▶ Exercise: Please count the lines of the listing below in which "examples" occurs, and reply with the number only.

————————

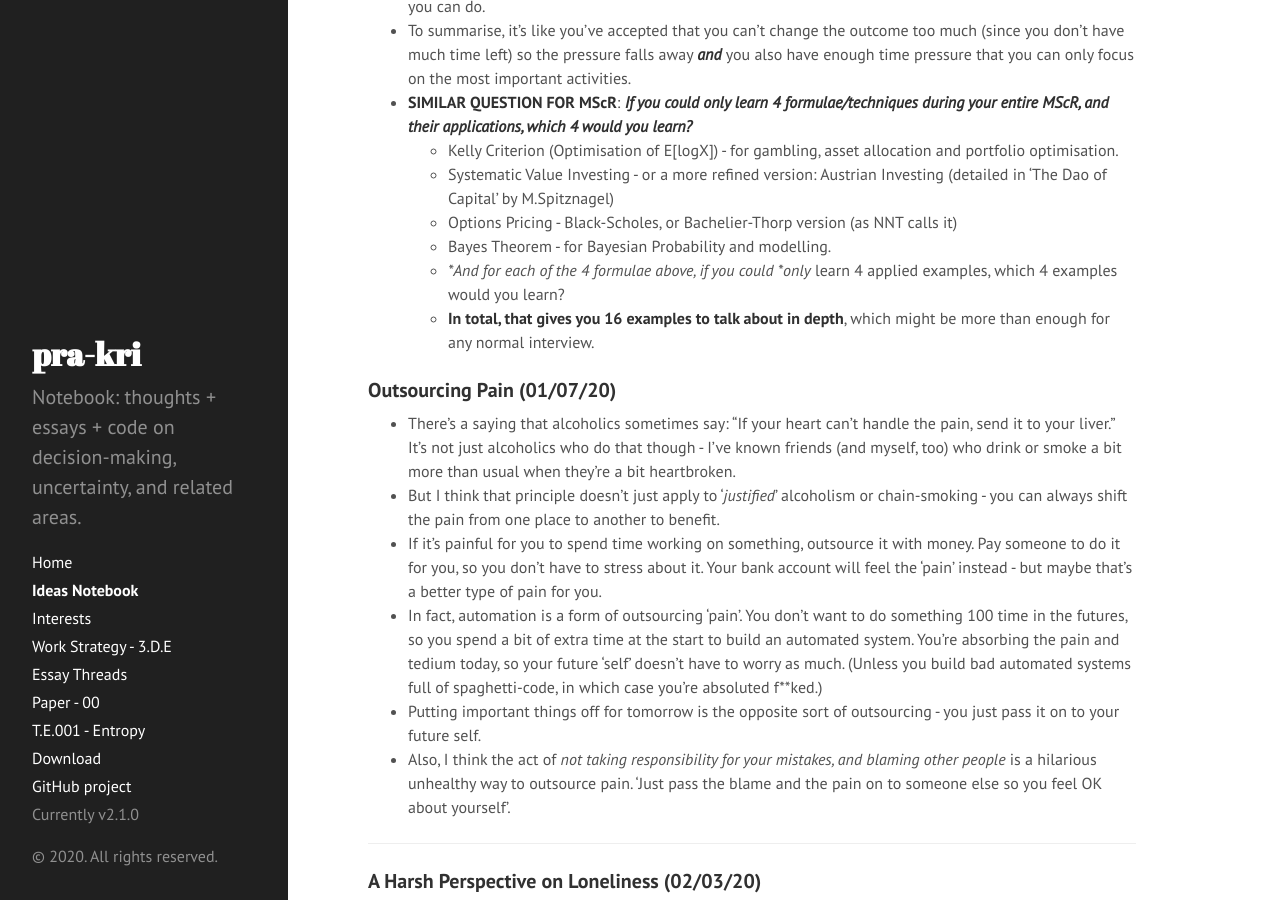
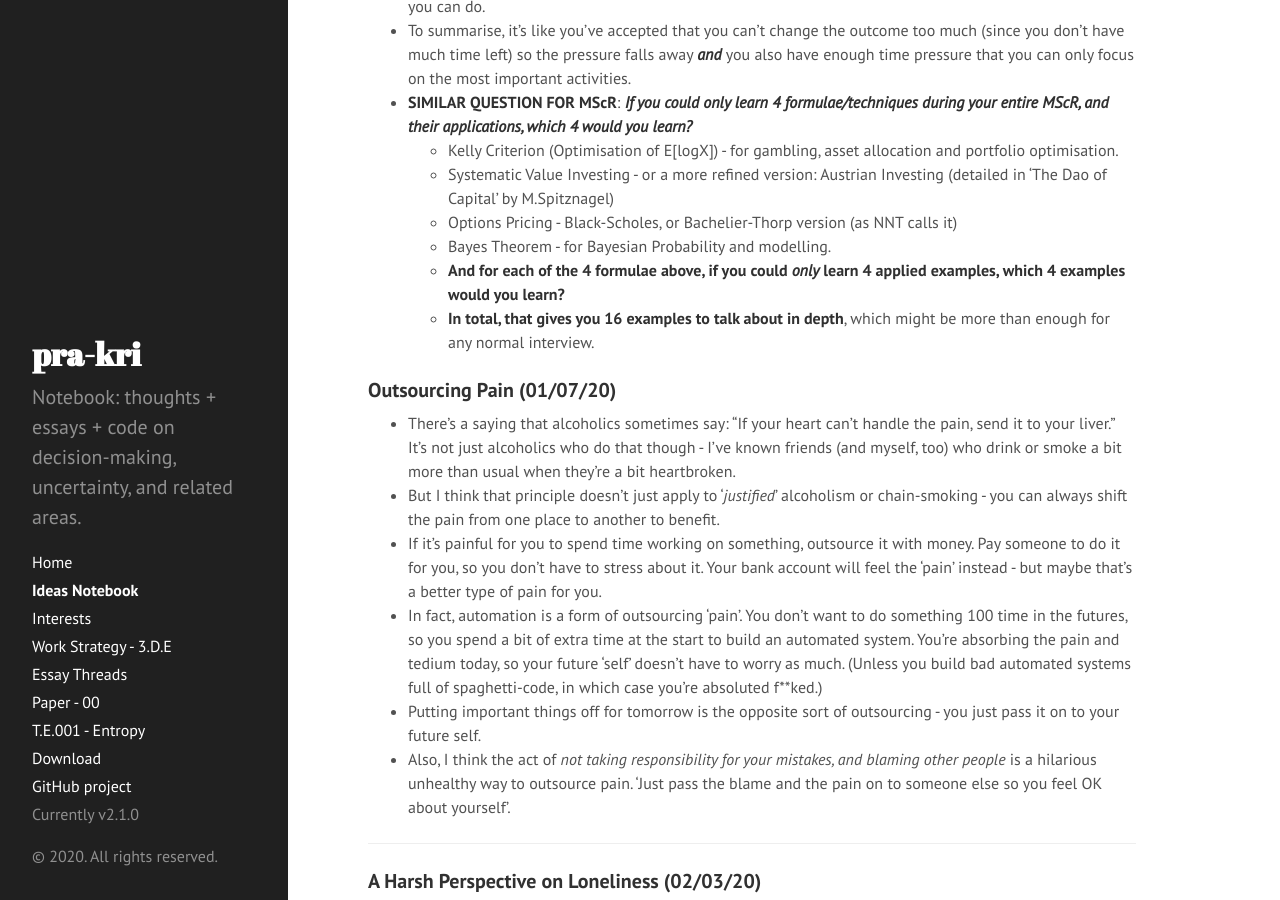
Before and after one commit to pra-kri/pra-kri.github.io, a Jekyll site: the page built from IdeasNotebook.md, in a window 1280 px wide and 900 px high, scrolled down 545 px. Built offline with Jekyll 4.4.1, drawn with Linux system fonts in a browser that asks for light colours.

```diff
--- a/IdeasNotebook.md
+++ b/IdeasNotebook.md
@@ -23,7 +23,7 @@ title: Ideas Notebook
     * Systematic Value Investing - or a more refined version: Austrian Investing (detailed in 'The Dao of Capital' by M.Spitznagel)
     * Options Pricing - Black-Scholes, or Bachelier-Thorp version (as NNT calls it)
     * Bayes Theorem - for Bayesian Probability and modelling.
-    * **And for each of the 4 formulae above, if you could *only* learn 4 applied examples, which 4 examples would you learn?
+    * **And for each of the 4 formulae above, if you could *only* learn 4 applied examples, which 4 examples would you learn?**
     * **In total, that gives you 16 examples to talk about in depth**, which might be more than enough for any normal interview.
 
 ### Outsourcing Pain (01/07/20)
```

————————

▶ Exercise output: 3